How should Hong Kong ‘drain the swamp’?
The convictions of Hong Kong officials Donald Tsang and Rafael Hui with property tycoon Thomas Kwok shows how high the developer-official collusion has climbed.
When Kellyanne Conway, current counsellor to the President of the US, joined the Trump campaign last year she remarked to the candidate Donald Trump “that he should be polling stronger because he was running against a joyless candidate.”
In Hong Kong’s race for Chief Executive, we are confronted with joyless candidates, joyless policies and a joyless election.
A long suffering and forgotten section of the population yearns for solutions, with or without democratic elections. Yet only the underclass in the US manages to overturn the system in the most subversive election ever. But even as a special administrative region, none of the candidates have elaborated about hopeful quality of life or positive business policies.
I’m still looking for a good speech from one of them: engaging, interesting, showing us their heart and what they truly care about. Instead, I’ve seen more passionate interviews for the manager position of a convenience store.
Twenty years running and there is still no solution to a real estate problem that is easily solved if political leadership existed.
The call to “Make America Great” or “America First” doesn’t resonate in this city. Hong Kong is the most expensive housing market in the world for the seventh year in a row. The median home price was 18.1 times the median annual pretax household income last year, according to a recent annual report from Demographia.
No wonder foreign business people say Hong Kong has lost its zing. Like a marathon poker session, Hong Kong’s property game has concluded. A small number of winners hold all the chips while the rest of the population and economy must bear a heavy price.
After all, can Hong Kong properties become even more expensive than 18.1 times household income? No one knows, but you can be sure developers will do anything in their power to sustain high prices. Yields may be low but speculators in Hong Kong flats invest for capital gain rather than income. So the bubble continues to percolate.
Think of Hong Kong as the company RIM, the company behind the near dead Blackberry smartphone. As long as it has over a billion dollars of cash on the balance sheet and no debt, RIM will grimly lurch forward like a tech zombie even though it killed itself with the tech blunder of this generation.
Hong Kong too, appears to have passed its prime a generation ago, lost its way, but is sustained by huge financial reserves.
Just twenty years after 1997 the city is stuck in it a generational crisis of leadership. Collusion with property developers and cartels has become so entrenched in the civil service that serving them is as natural as breathing.
Our generation of post-1997 leadership has produced the convictions of two important government officials: Donald Tsang Yam-kuen and Rafael Hui Si-yan; and Sun Hung Kai Properties’ tycoon Thomas Kwok Ping-kwong.
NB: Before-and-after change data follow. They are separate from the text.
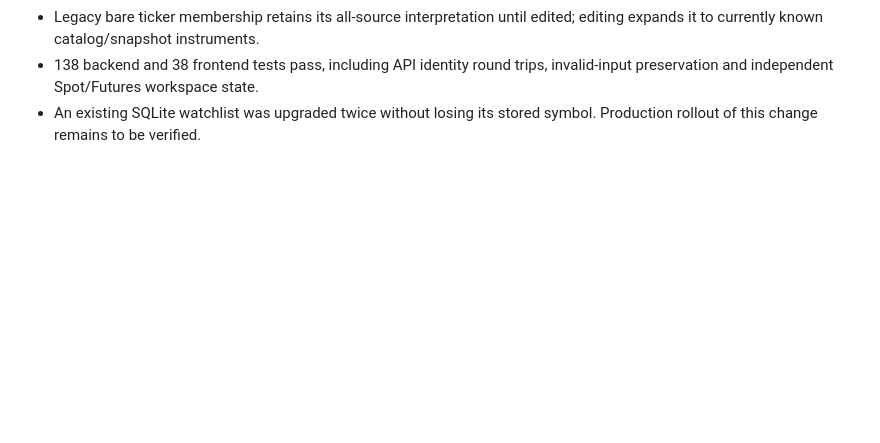
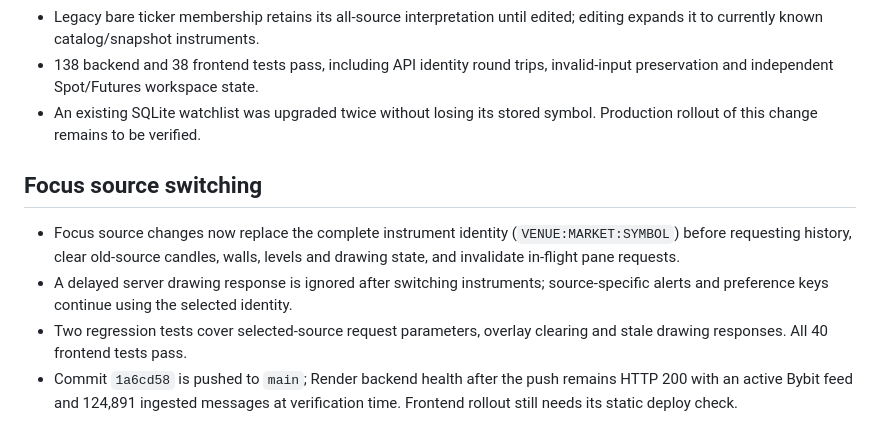
Before and after one commit to slvtveter/Scalpair, a Markdown page: VERIFICATION.md, the part around the change. GitHub-like rendering; blank space fills up the shorter version.

Commit message:
docs: record Focus source isolation verification

```diff
--- a/VERIFICATION.md
+++ b/VERIFICATION.md
@@ -489,3 +489,17 @@ syntax/static-server checks did not establish functional or visual acceptance.
   invalid-input preservation and independent Spot/Futures workspace state.
 - An existing SQLite watchlist was upgraded twice without losing its stored
   symbol. Production rollout of this change remains to be verified.
+
+## Focus source switching
+
+- Focus source changes now replace the complete instrument identity
+  (`VENUE:MARKET:SYMBOL`) before requesting history, clear old-source candles,
+  walls, levels and drawing state, and invalidate in-flight pane requests.
+- A delayed server drawing response is ignored after switching instruments;
+  source-specific alerts and preference keys continue using the selected
+  identity.
+- Two regression tests cover selected-source request parameters, overlay
+  clearing and stale drawing responses. All 40 frontend tests pass.
+- Commit `1a6cd58` is pushed to `main`; Render backend health after the push
+  remains HTTP 200 with an active Bybit feed and 124,891 ingested messages at
+  verification time. Frontend rollout still needs its static deploy check.
```
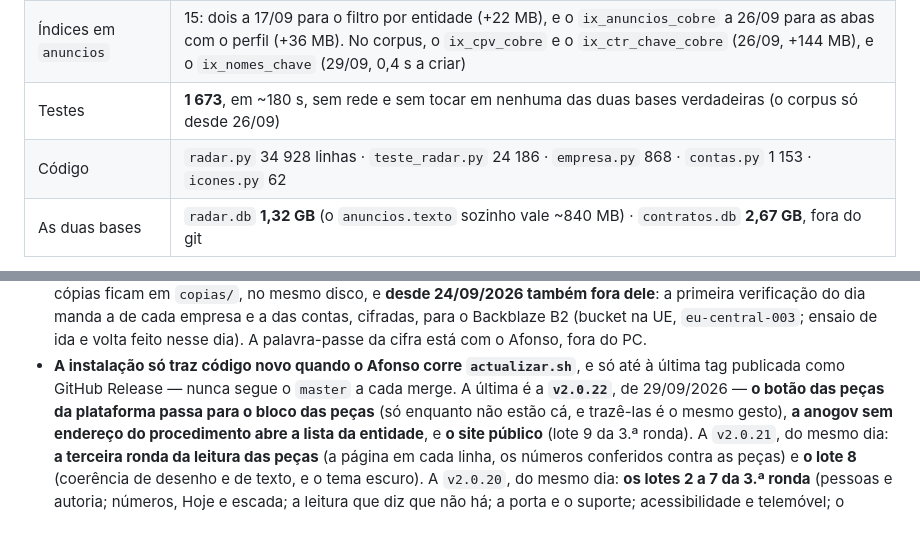
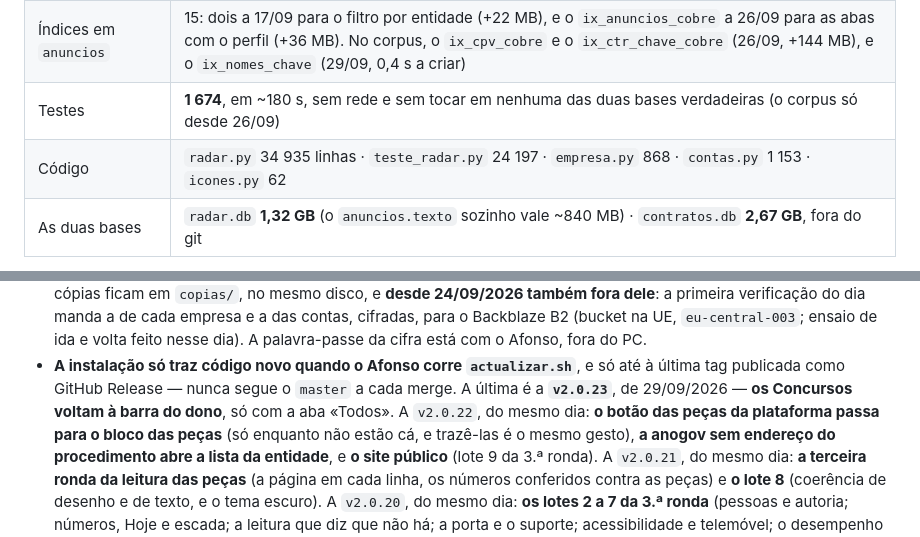
Before and after one commit to afonsonp/radargov, a Markdown page: ESTADO.md, 2 parts joined by grey strips. GitHub-like rendering.

Commit message:
docs: os números para a v2.0.23
Claude-Session: https://claude.ai/code/session_01GAJoMFTWhhaXSYk462U9ev

```diff
--- a/ESTADO.md
+++ b/ESTADO.md
@@ -60,8 +60,8 @@ empresas são de **26/09/2026**; os do corpus, de **22/09/2026**.
 | Rotas Flask | 132 |
 | Tabelas em `radar.db` | 17, as da plataforma (com os `eventos`, F2, os `convites`, F5, as `leituras_pedidas`, F7, as `reposicoes`, D17 a 26/09, e o `segundo_factor`, 28/09). As 16 da empresa (com as `notas_da_proposta` e os `documentos_da_empresa`, 26/09) vivem em `empresas/<id>/empresa.db` desde 23/09 (F1); hoje só a da LATD, a empresa 2 |
 | Índices em `anuncios` | 15: dois a 17/09 para o filtro por entidade (+22 MB), e o `ix_anuncios_cobre` a 26/09 para as abas com o perfil (+36 MB). No corpus, o `ix_cpv_cobre` e o `ix_ctr_chave_cobre` (26/09, +144 MB), e o `ix_nomes_chave` (29/09, 0,4 s a criar) |
-| Testes | **1 673**, em ~180 s, sem rede e sem tocar em nenhuma das duas bases verdadeiras (o corpus só desde 26/09) |
-| Código | `radar.py` 34 928 linhas · `teste_radar.py` 24 186 · `empresa.py` 868 · `contas.py` 1 153 · `icones.py` 62 |
+| Testes | **1 674**, em ~180 s, sem rede e sem tocar em nenhuma das duas bases verdadeiras (o corpus só desde 26/09) |
+| Código | `radar.py` 34 935 linhas · `teste_radar.py` 24 197 · `empresa.py` 868 · `contas.py` 1 153 · `icones.py` 62 |
 | As duas bases | `radar.db` **1,32 GB** (o `anuncios.texto` sozinho vale ~840 MB) · `contratos.db` **2,67 GB**, fora do git |
 
 **O CSS não viaja em cada clique** desde 17/09/2026: está em
@@ -159,8 +159,9 @@ ensaio de restauro.
   fora do PC.
 - **A instalação só traz código novo quando o Afonso corre
   `actualizar.sh`**, e só até à última tag publicada como GitHub Release
-  — nunca segue o `master` a cada merge. A última é a **`v2.0.22`**, de
-  29/09/2026 — **o botão das peças da plataforma passa para o bloco
+  — nunca segue o `master` a cada merge. A última é a **`v2.0.23`**, de
+  29/09/2026 — **os Concursos voltam à barra do dono**, só com a aba
+  «Todos». A `v2.0.22`, do mesmo dia: **o botão das peças da plataforma passa para o bloco
   das peças** (só enquanto não estão cá, e trazê-las é o mesmo gesto),
   **a anogov sem endereço do procedimento abre a lista da entidade**, e
   **o site público** (lote 9 da 3.ª ronda). A `v2.0.21`, do mesmo dia:
```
In total, it demonstrates how high the collusion between developers and government officials has become, and probably how much more there is that’s undiscovered. How do you “drain the swamp” in Hong Kong?
Whether you agree or not, over the last 20 years China and the Chinese people are sure about the direction of the nation’s rise from poverty to become a global power. Hong Kong’s leadership is so unsure of itself and directionless.
But, Hong Kong is not dying. Its vast financial reserves still grow. The stout ability to survive of its citizenry endures.
It’s not knowing whether Hong Kong is dying or living that depresses everyone and the economy.
Peter Guy is a financial writer and former international banker